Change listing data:
=== Begin Enclosure ===

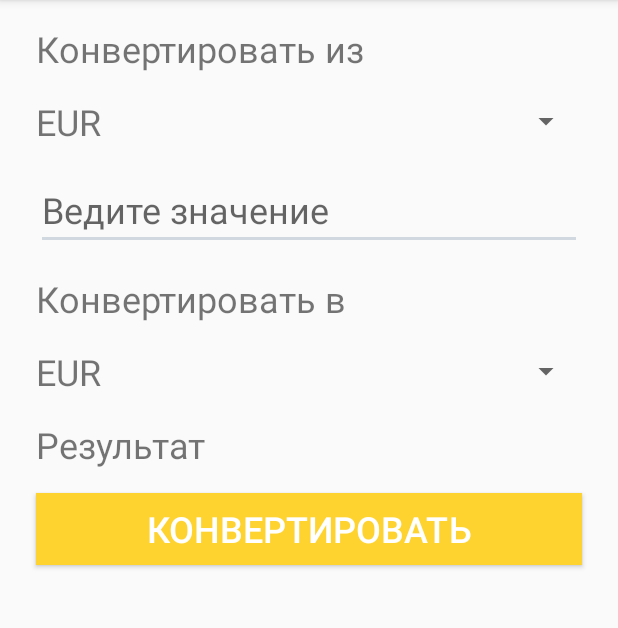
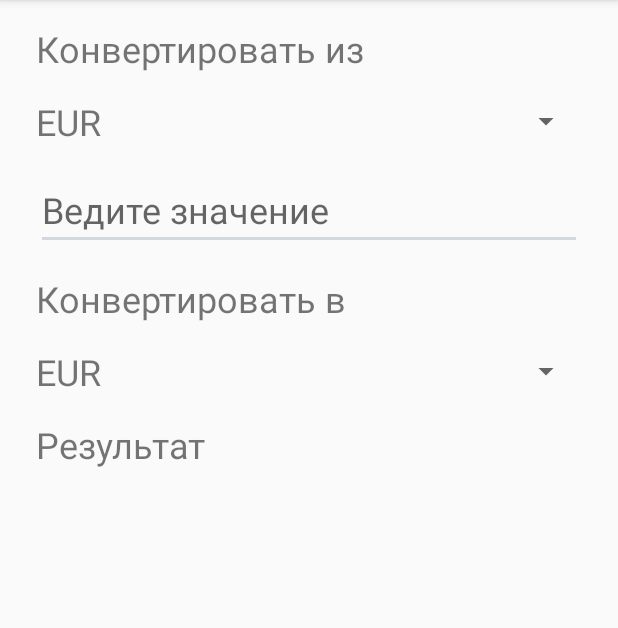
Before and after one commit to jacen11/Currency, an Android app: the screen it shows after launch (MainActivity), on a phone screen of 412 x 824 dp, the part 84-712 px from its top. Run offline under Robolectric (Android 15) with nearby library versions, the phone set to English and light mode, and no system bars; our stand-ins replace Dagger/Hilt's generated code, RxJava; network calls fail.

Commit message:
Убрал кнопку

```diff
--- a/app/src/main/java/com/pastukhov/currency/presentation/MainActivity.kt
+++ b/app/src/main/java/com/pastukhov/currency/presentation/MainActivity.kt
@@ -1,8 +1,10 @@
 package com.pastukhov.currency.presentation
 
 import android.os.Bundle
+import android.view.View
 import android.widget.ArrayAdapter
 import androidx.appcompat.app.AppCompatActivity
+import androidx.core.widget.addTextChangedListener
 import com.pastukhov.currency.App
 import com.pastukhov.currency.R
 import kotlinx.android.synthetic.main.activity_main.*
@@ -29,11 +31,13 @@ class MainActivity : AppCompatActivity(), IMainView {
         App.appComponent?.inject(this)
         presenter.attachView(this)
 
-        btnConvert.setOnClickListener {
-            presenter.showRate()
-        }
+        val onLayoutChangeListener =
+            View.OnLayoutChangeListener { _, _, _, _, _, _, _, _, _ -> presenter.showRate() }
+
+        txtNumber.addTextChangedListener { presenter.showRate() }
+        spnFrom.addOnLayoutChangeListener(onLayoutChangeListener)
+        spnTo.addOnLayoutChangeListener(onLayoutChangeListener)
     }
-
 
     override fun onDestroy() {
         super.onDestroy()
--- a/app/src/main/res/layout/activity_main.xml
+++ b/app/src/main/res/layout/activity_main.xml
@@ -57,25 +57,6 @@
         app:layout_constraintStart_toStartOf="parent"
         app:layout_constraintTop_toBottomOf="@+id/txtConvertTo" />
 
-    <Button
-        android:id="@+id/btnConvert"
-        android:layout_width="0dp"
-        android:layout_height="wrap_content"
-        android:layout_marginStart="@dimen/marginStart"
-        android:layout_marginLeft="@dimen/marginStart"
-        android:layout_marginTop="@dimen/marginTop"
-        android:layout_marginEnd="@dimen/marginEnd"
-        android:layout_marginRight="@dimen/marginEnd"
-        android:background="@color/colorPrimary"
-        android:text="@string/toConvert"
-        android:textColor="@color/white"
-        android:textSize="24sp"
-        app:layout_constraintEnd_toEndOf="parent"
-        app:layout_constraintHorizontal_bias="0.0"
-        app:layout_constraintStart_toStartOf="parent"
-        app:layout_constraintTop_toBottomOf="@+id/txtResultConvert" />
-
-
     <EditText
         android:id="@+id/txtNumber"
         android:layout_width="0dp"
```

=== End Enclosure ===
=== Begin Enclosure ===

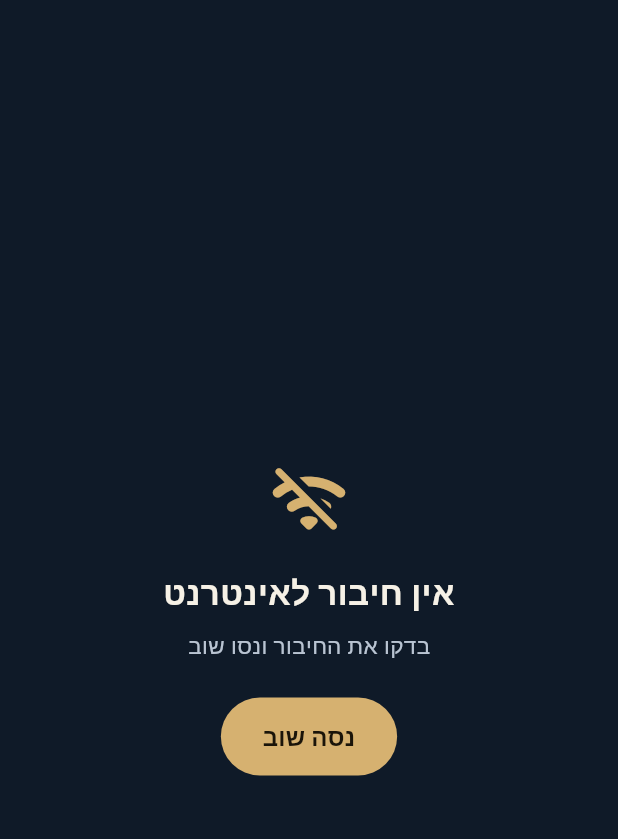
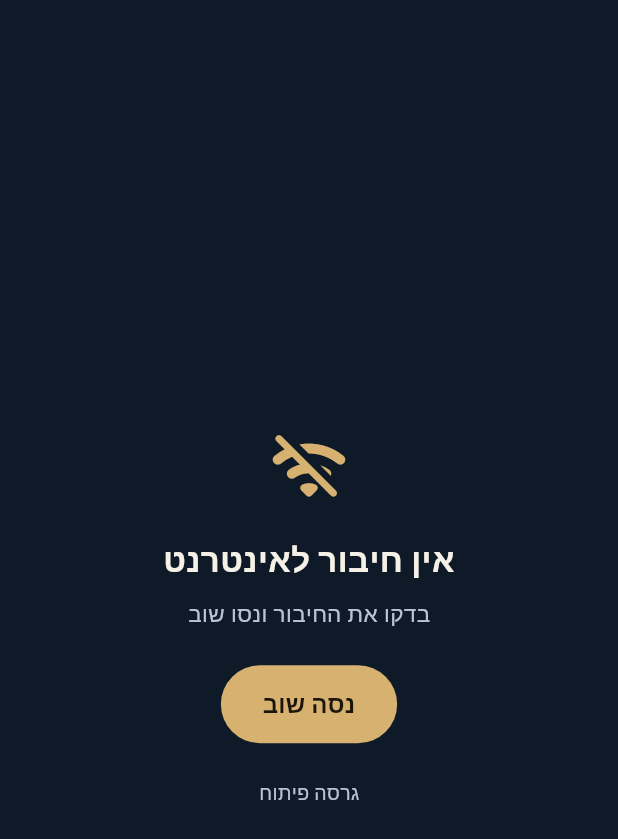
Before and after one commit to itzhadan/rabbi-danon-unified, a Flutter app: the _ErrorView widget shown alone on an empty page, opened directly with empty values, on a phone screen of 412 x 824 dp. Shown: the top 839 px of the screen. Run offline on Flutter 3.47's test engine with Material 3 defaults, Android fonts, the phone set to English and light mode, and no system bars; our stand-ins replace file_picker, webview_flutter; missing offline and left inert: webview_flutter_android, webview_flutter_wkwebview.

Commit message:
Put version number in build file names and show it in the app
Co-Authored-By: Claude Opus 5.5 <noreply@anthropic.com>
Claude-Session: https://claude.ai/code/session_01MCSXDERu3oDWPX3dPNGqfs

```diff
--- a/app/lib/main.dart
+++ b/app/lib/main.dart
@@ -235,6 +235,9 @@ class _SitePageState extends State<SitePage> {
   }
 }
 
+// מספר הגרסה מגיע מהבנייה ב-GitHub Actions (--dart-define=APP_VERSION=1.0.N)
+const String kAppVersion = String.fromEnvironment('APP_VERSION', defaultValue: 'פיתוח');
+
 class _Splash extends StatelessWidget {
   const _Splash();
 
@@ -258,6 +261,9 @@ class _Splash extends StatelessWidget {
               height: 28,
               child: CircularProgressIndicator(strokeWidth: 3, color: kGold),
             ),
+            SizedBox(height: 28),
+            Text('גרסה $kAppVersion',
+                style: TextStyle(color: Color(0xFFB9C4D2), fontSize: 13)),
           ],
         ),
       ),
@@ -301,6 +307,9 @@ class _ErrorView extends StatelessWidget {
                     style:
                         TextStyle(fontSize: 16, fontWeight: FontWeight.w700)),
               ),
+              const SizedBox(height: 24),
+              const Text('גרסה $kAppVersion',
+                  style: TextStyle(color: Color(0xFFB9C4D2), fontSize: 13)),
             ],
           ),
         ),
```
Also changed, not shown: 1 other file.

=== End Enclosure ===

> _Task prompt_
Looking through the records, copy out every line in which the word "import" is found.

> _Answer box_
 import android.os.Bundle
+import android.view.View
 import android.widget.ArrayAdapter
 import androidx.appcompat.app.AppCompatActivity
+import androidx.core.widget.addTextChangedListener
 import com.pastukhov.currency.App
 import com.pastukhov.currency.R
 import kotlinx.android.synthetic.main.activity_main.*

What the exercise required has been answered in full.